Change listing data
* * *
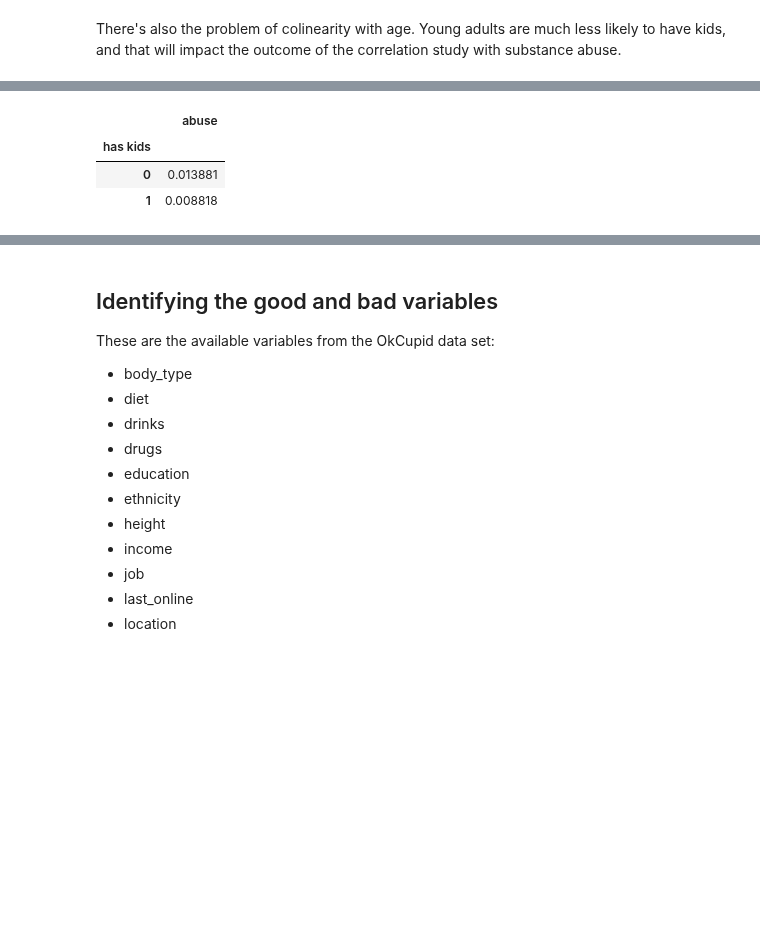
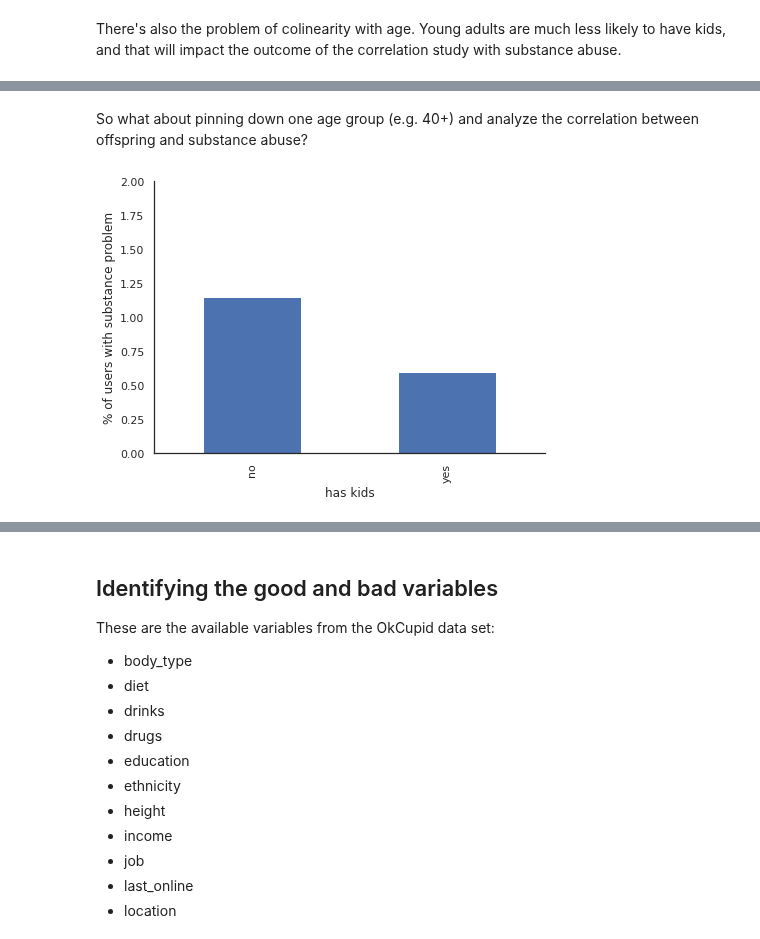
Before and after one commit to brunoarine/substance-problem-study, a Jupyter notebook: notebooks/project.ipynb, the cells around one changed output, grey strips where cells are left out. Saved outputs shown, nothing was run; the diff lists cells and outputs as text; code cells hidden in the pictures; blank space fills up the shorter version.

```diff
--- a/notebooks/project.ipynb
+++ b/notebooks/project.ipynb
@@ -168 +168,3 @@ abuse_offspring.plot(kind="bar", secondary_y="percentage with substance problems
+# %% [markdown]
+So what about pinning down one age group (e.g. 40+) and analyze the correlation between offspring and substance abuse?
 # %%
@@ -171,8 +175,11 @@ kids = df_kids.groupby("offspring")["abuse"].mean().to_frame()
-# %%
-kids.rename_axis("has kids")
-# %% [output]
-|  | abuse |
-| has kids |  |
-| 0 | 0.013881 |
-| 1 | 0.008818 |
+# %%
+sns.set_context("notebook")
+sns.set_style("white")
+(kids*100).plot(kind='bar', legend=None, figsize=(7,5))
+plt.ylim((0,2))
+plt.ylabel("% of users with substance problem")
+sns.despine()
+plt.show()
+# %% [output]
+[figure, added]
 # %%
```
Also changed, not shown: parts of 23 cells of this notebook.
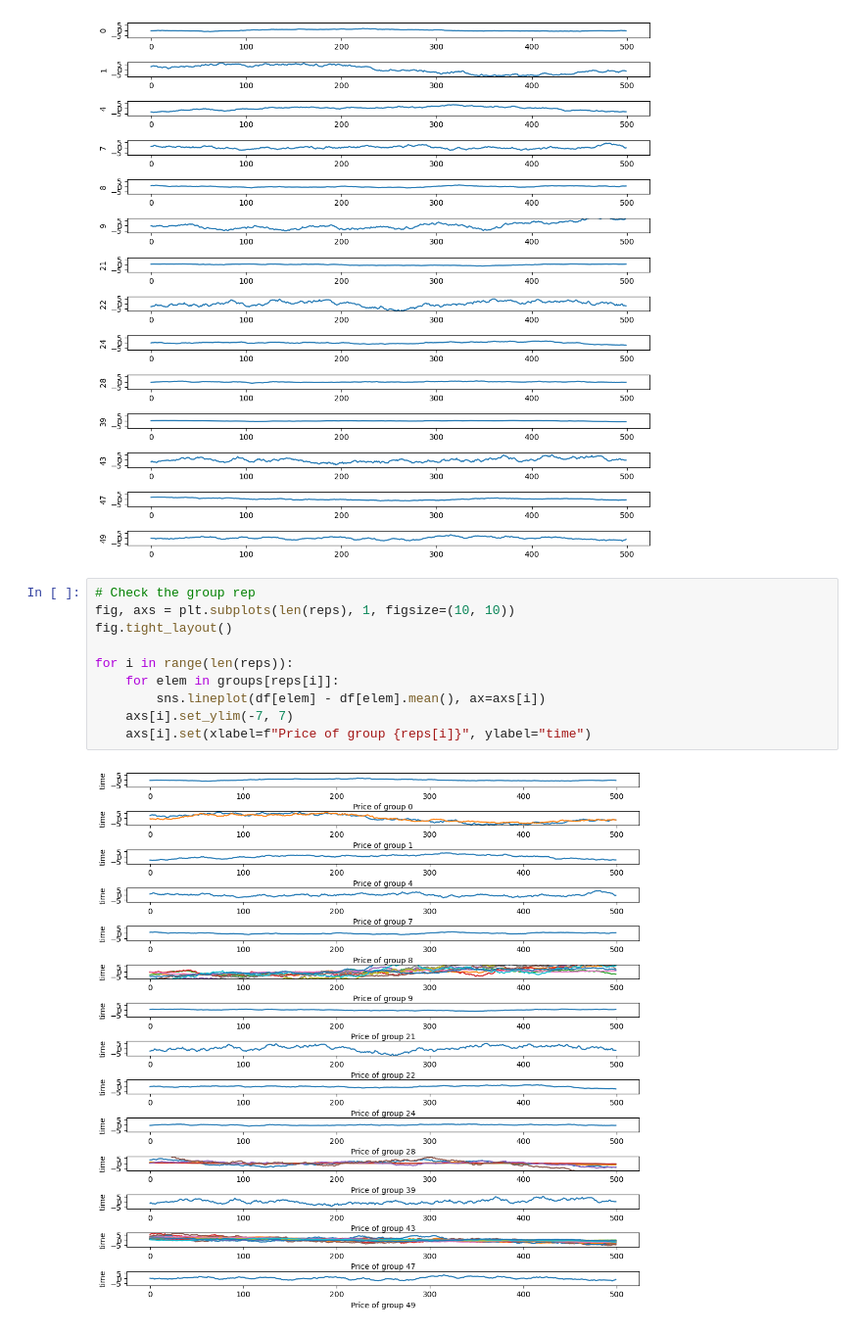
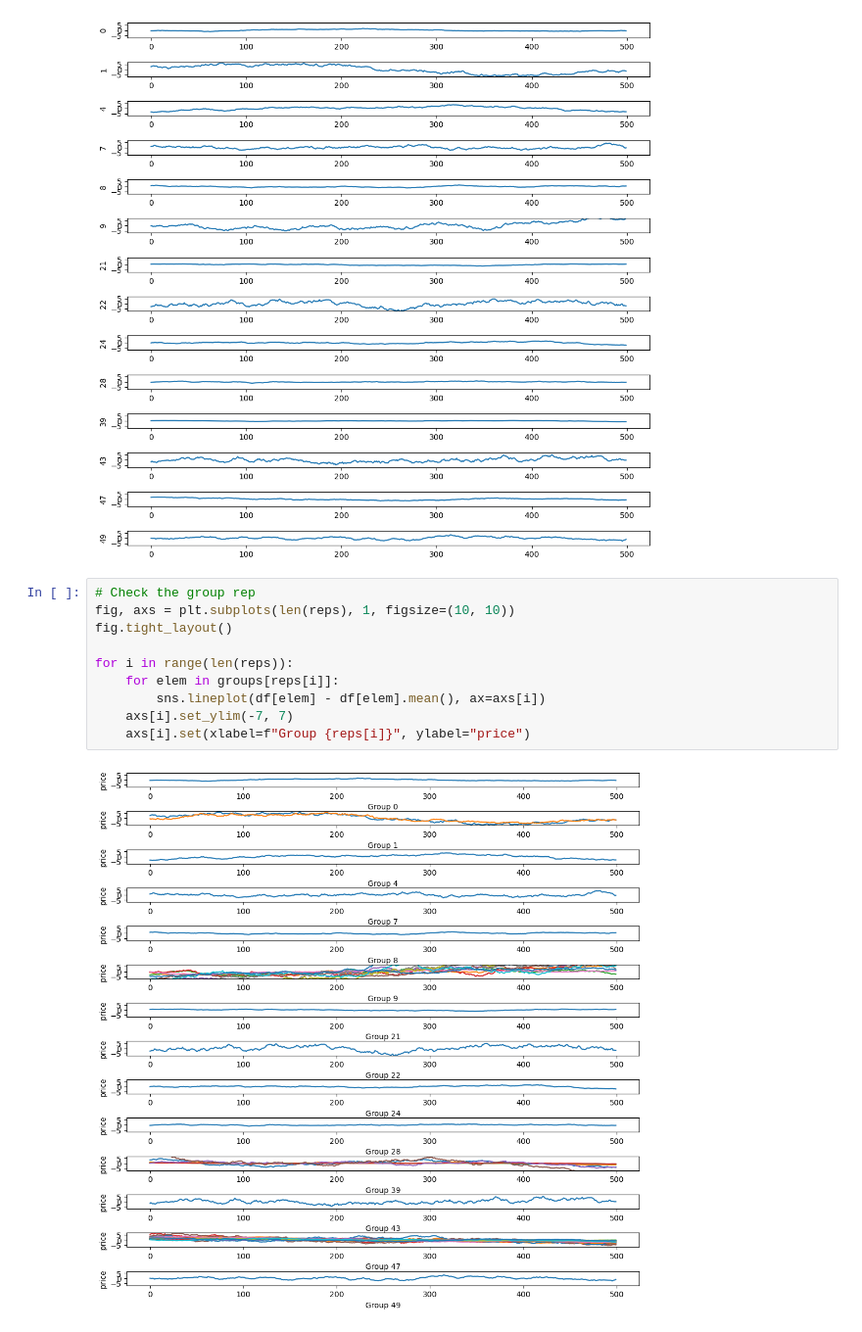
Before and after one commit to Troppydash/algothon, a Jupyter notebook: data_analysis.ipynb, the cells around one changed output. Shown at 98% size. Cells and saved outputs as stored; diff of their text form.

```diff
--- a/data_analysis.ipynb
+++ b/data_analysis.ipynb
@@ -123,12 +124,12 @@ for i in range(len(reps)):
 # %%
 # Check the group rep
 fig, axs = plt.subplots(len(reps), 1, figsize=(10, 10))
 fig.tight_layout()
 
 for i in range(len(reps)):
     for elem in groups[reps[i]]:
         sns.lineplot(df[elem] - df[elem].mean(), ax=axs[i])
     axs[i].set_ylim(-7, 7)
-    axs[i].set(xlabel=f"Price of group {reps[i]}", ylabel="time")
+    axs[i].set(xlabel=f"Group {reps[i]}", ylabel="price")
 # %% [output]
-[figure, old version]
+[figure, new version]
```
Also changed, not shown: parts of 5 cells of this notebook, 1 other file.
* * *
> YOUR GOAL
Your answer should consist of each line of the data above in which the word "ylabel" occurs.

> COMPLETED EXERCISE
+plt.ylabel("% of users with substance problem")
-    axs[i].set(xlabel=f"Price of group {reps[i]}", ylabel="time")
+    axs[i].set(xlabel=f"Group {reps[i]}", ylabel="price")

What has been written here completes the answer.